[ACTION ITEM] The response must contain every line from the records below that has "changed".

[Change detection data]
╔══

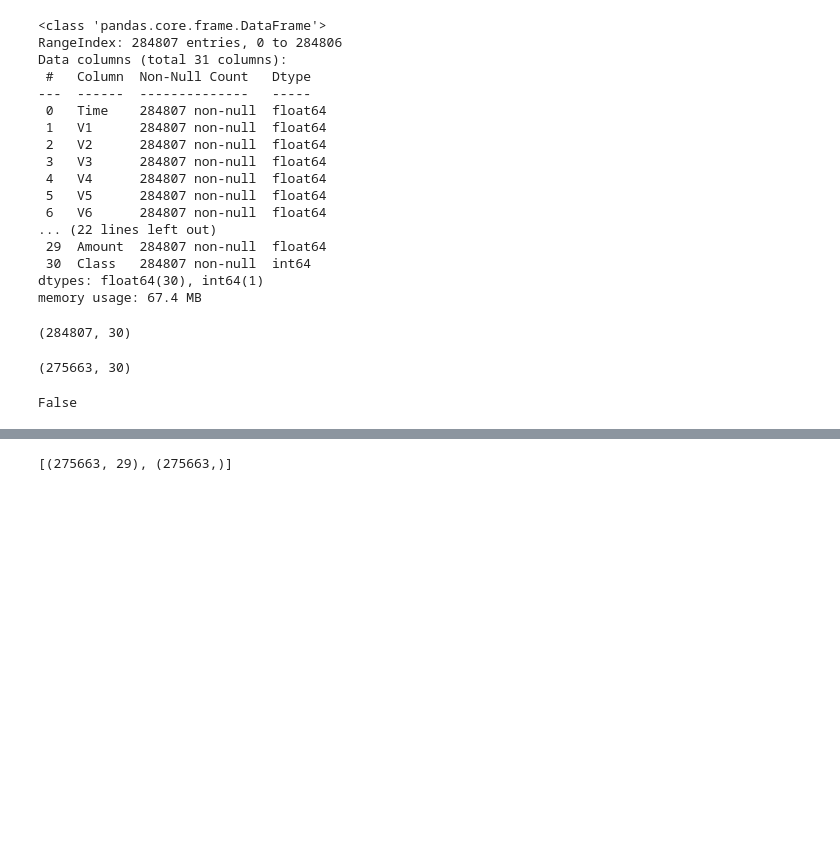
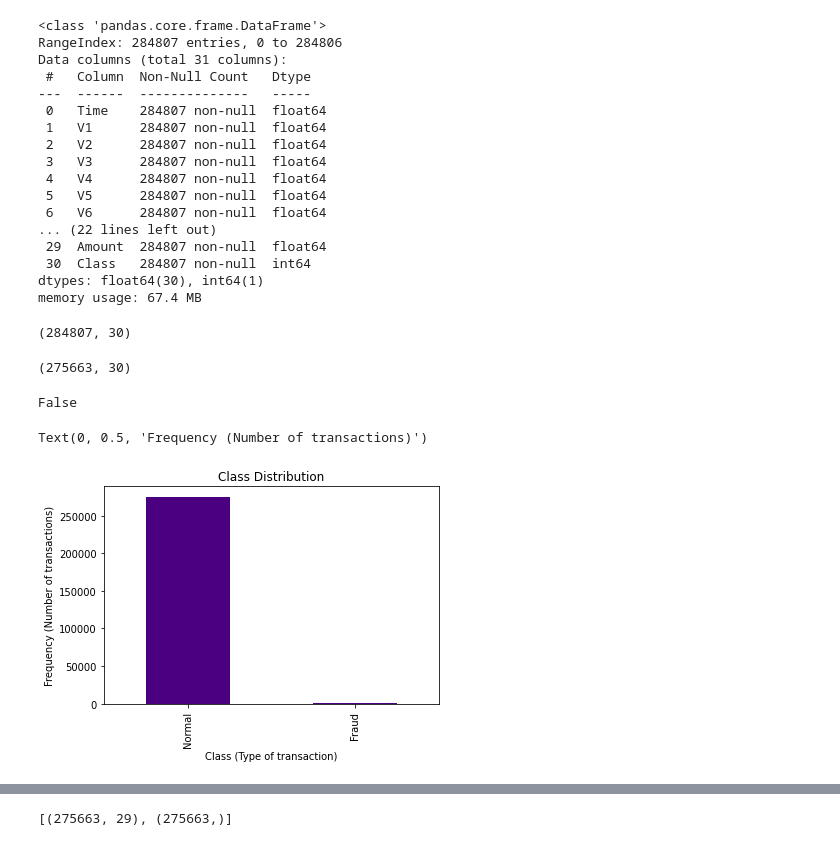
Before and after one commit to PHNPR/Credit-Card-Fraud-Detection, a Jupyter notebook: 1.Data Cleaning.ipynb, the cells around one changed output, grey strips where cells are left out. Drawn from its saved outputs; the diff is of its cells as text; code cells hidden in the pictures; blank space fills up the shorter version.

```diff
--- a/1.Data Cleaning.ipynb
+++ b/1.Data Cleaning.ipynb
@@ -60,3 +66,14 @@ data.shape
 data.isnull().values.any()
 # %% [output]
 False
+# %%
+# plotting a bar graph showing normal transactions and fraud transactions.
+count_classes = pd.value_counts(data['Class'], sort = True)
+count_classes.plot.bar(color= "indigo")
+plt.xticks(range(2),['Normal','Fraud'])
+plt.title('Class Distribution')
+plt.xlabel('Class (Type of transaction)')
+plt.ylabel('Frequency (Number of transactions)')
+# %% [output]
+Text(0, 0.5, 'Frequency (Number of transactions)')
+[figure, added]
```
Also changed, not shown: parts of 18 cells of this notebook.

╚══
╔══

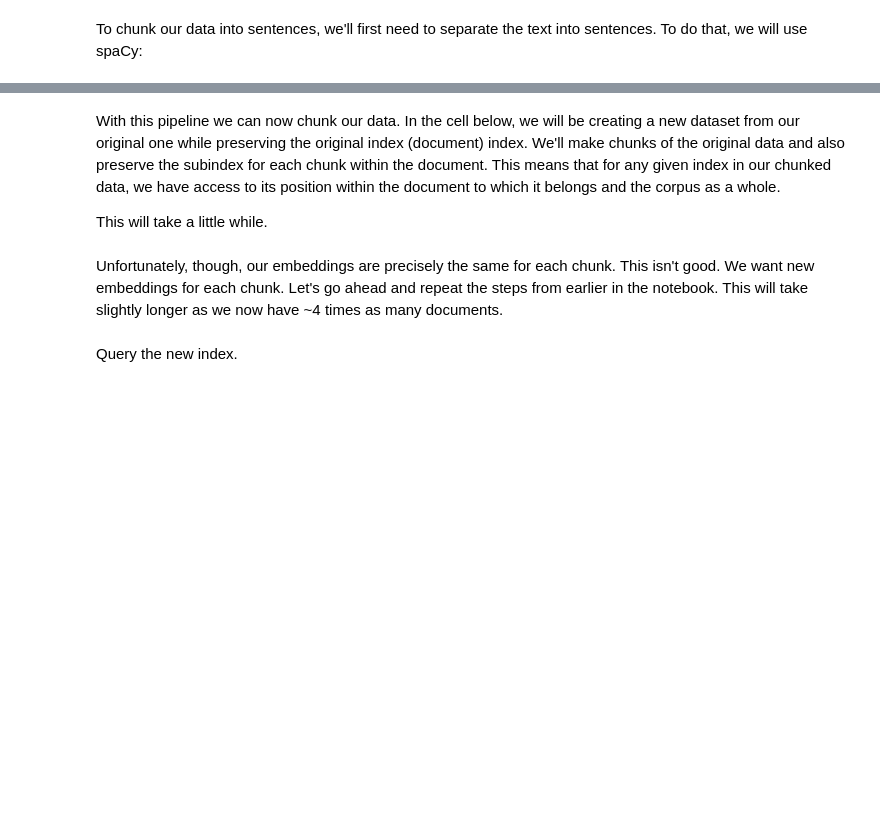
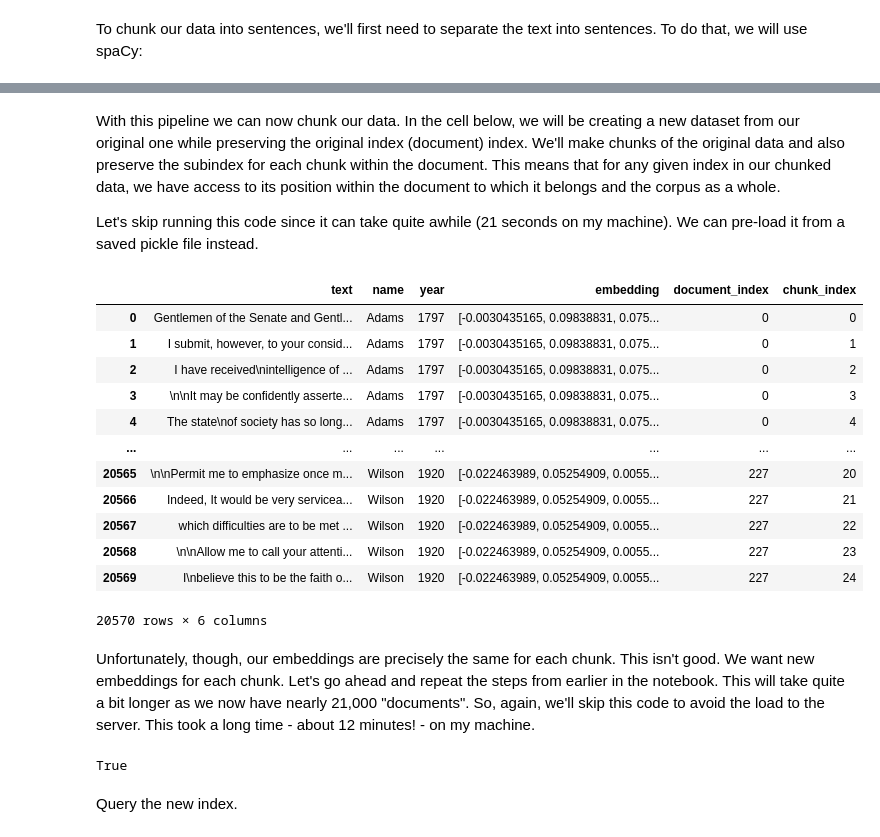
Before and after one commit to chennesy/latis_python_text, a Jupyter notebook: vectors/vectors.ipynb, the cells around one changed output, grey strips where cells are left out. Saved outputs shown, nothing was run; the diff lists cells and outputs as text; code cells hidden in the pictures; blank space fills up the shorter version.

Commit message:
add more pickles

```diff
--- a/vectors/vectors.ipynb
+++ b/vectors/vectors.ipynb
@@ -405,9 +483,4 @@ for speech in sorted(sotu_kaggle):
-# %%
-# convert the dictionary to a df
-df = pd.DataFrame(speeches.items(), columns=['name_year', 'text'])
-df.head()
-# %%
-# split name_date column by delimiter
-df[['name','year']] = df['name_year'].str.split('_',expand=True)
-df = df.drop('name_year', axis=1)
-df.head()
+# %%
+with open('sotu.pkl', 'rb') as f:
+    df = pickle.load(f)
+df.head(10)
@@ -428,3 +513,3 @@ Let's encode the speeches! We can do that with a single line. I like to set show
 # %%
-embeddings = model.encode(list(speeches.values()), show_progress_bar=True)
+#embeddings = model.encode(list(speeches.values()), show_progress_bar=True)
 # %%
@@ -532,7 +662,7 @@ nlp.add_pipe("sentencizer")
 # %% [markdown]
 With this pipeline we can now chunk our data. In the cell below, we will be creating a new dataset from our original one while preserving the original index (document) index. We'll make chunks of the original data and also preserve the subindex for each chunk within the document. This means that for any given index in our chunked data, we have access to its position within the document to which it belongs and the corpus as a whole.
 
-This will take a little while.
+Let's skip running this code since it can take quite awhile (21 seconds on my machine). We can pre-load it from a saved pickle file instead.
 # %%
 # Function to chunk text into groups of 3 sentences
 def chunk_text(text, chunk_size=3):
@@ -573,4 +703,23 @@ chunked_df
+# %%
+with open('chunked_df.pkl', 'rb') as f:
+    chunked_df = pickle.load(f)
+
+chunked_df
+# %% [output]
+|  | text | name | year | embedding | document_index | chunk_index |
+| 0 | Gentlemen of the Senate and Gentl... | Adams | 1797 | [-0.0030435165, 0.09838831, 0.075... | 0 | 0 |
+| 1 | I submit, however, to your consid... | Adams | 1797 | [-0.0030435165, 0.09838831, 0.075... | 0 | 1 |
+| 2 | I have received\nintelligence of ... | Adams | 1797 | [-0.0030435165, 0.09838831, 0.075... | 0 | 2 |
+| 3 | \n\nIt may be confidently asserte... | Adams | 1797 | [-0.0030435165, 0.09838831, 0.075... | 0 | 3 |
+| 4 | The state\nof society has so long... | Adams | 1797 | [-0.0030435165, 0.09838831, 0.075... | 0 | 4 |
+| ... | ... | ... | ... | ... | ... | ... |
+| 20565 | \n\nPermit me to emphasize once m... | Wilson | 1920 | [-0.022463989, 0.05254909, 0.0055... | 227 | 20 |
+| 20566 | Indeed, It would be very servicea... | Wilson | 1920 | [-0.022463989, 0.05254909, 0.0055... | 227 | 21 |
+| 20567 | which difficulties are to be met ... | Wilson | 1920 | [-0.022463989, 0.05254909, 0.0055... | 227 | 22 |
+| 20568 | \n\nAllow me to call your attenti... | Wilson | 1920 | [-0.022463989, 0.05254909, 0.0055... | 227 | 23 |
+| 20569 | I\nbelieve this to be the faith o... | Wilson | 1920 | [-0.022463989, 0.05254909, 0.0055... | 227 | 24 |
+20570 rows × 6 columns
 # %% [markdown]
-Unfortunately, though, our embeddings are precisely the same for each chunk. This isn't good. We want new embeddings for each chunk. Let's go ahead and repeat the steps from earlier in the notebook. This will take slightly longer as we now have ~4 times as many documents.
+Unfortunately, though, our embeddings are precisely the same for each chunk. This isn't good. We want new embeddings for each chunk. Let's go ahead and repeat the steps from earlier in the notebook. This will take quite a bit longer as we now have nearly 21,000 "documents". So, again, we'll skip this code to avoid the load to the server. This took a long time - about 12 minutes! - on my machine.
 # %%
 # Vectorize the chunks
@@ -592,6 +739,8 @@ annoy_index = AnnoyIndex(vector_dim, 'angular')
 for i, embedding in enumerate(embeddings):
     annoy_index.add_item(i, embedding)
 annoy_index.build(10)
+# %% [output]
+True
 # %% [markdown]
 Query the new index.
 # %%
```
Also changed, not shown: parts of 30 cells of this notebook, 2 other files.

╚══

[REPLY]
Before and after one commit to PHNPR/Credit-Card-Fraud-Detection, a Jupyter notebook: 1.Data Cleaning.ipynb, the cells around one changed output, grey strips where cells are left out. Drawn from its saved outputs; the diff is of its cells as text; code cells hidden in the pictures; blank space fills up the shorter version.
Also changed, not shown: parts of 18 cells of this notebook.
Before and after one commit to chennesy/latis_python_text, a Jupyter notebook: vectors/vectors.ipynb, the cells around one changed output, grey strips where cells are left out. Saved outputs shown, nothing was run; the diff lists cells and outputs as text; code cells hidden in the pictures; blank space fills up the shorter version.
Also changed, not shown: parts of 30 cells of this notebook, 2 other files.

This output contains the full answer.